The week of January 9, 2022 is an important time in Virginia politics. On January 12, the General Assembly, with its new Republican majority, convenes for a long, two-month session and, on January 15, Virginia will inaugurate its 74th Governor, Glenn Youngkin.
To help Virginia’s philanthropic community understand and prepare for these political changes, the Virginia Funders Network (VFN) hosted its second annual Pre-General Assembly Legislative Briefing featuring two expert panelists: David Poole, Executive Director of the Virginia Public Access Project (VPAP) and Phil Hernandez, Senior Vice President for Policy and Advocacy with The Commonwealth Institute.
David discussed how high turnout of rural voters impacted and a red wave in every locality except one will impact the upcoming General Assembly session. The House of Delegates flipped from +5 Democratic control to +2 Republican control. With the next State Senate elections in 2023, Senate Democrats will continue to have a +1 majority, but have lost the tiebreaking vote with the new presiding officer, Republican Lt. Gov.-elect Winsome Sears. House Committee chairs have also dramatically shifted; prior to the election, 9 Democratic chairs were from Northern Virginia (a traditionally progressive region) and now all GOP chairs will be from downstate, many of them rural areas.
Phil discussed some of the overarching themes that may play out in the General Assembly as it convenes during the second year of the ongoing COVID pandemic. Gov. Northam’s last proposed budget includes more fiscal resources than originally anticipated due to Virginia’s strong recovery from the pandemic and available federal resources. Monies have been proposed for strengthening education (e.g., paying teachers more), health care (e.g., health coverage options), and tax reforms.
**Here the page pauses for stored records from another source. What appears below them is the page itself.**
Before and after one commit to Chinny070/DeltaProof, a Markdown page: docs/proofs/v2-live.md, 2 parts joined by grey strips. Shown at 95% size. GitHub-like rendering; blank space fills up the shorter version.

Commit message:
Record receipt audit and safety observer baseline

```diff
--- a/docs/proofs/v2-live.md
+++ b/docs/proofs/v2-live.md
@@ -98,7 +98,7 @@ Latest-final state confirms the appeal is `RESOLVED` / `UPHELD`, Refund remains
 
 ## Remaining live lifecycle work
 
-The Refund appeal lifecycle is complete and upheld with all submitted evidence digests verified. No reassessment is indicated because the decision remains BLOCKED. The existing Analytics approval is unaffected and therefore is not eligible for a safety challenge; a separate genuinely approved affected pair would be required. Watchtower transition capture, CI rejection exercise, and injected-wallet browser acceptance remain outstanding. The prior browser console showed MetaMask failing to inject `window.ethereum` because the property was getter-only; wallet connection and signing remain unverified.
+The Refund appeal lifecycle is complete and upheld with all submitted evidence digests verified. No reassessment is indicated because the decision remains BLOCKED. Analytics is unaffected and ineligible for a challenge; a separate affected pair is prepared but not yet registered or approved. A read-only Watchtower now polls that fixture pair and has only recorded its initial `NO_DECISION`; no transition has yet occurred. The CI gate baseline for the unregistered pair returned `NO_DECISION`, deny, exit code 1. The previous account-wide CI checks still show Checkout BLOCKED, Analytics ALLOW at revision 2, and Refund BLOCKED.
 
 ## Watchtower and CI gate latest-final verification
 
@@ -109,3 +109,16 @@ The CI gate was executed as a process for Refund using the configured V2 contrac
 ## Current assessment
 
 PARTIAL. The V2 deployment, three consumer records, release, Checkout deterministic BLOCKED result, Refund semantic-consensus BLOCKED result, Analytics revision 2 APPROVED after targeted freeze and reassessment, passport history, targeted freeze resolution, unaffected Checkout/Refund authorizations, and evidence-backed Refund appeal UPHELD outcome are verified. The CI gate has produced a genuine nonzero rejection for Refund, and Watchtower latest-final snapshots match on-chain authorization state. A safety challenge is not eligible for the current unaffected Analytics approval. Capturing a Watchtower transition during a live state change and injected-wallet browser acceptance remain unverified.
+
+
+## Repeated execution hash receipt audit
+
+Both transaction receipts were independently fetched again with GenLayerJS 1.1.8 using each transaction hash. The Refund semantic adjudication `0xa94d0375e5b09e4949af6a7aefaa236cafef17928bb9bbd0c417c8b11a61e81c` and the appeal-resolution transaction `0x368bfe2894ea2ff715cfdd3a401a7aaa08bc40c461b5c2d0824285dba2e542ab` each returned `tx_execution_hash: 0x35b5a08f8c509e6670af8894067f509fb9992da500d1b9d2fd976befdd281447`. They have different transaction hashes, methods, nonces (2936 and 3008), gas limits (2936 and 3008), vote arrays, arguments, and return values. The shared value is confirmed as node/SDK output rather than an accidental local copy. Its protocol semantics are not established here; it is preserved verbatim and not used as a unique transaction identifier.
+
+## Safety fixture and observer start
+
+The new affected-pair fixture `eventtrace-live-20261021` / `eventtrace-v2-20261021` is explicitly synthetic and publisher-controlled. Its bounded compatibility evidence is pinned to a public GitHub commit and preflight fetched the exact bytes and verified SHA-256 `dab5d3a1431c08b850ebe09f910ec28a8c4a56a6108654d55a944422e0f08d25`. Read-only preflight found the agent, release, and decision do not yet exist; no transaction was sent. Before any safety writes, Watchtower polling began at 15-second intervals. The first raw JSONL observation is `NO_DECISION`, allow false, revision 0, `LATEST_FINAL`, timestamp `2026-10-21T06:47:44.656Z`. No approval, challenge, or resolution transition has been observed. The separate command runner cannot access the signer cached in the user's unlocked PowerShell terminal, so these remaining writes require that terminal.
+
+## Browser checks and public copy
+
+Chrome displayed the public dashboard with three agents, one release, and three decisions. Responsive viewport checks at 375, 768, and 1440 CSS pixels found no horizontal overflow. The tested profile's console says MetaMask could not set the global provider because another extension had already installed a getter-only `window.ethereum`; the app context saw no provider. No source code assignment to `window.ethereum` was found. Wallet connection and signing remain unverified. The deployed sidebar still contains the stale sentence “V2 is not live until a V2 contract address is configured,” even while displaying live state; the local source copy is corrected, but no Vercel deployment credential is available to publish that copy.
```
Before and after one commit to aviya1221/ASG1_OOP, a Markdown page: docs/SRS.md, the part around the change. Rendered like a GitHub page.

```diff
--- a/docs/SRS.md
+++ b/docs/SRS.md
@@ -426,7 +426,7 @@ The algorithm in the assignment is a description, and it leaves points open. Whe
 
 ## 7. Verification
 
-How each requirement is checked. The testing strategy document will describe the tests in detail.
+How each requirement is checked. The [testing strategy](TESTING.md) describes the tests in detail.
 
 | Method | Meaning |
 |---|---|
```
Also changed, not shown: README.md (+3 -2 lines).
Key defensive work is needed to protect some of the progressive legislative gains made in the past several years, including protecting Virginia’s minimum wage law. Key proactive work by TCI may include state funded health coverage options for kids regardless of immigration status, and expanding the earned-income tax credit (EITC).
Redistricting has added a confusing dimension to the political process this year. While the Virginia Supreme Court acted quickly to approve redrawn legislative maps, it is not clear yet how redistricting will affect policy decisions by individual legislators and parties. The implications of the pandemic on the session are also unclear; the expectation is that the 2022 General Assembly session will be fully in person with fewer opportunities for remote participation.
A lot of policy happens at state and local levels, so the role of citizens and advocates to be informed and engaged is as important as ever, especially during this year of change in Virginia. Funders can support policy and advocacy organizations at all levels and support storytelling and local journalism. For a comprehensive list of advocacy organizations in Virginia, you can refer to VFN’s publication, “The Power and Potential of Policy and Advocacy,” which we released earlier this fall.
Stay tuned for a second VFN legislative briefing after the General Assembly session concludes in late winter/early spring.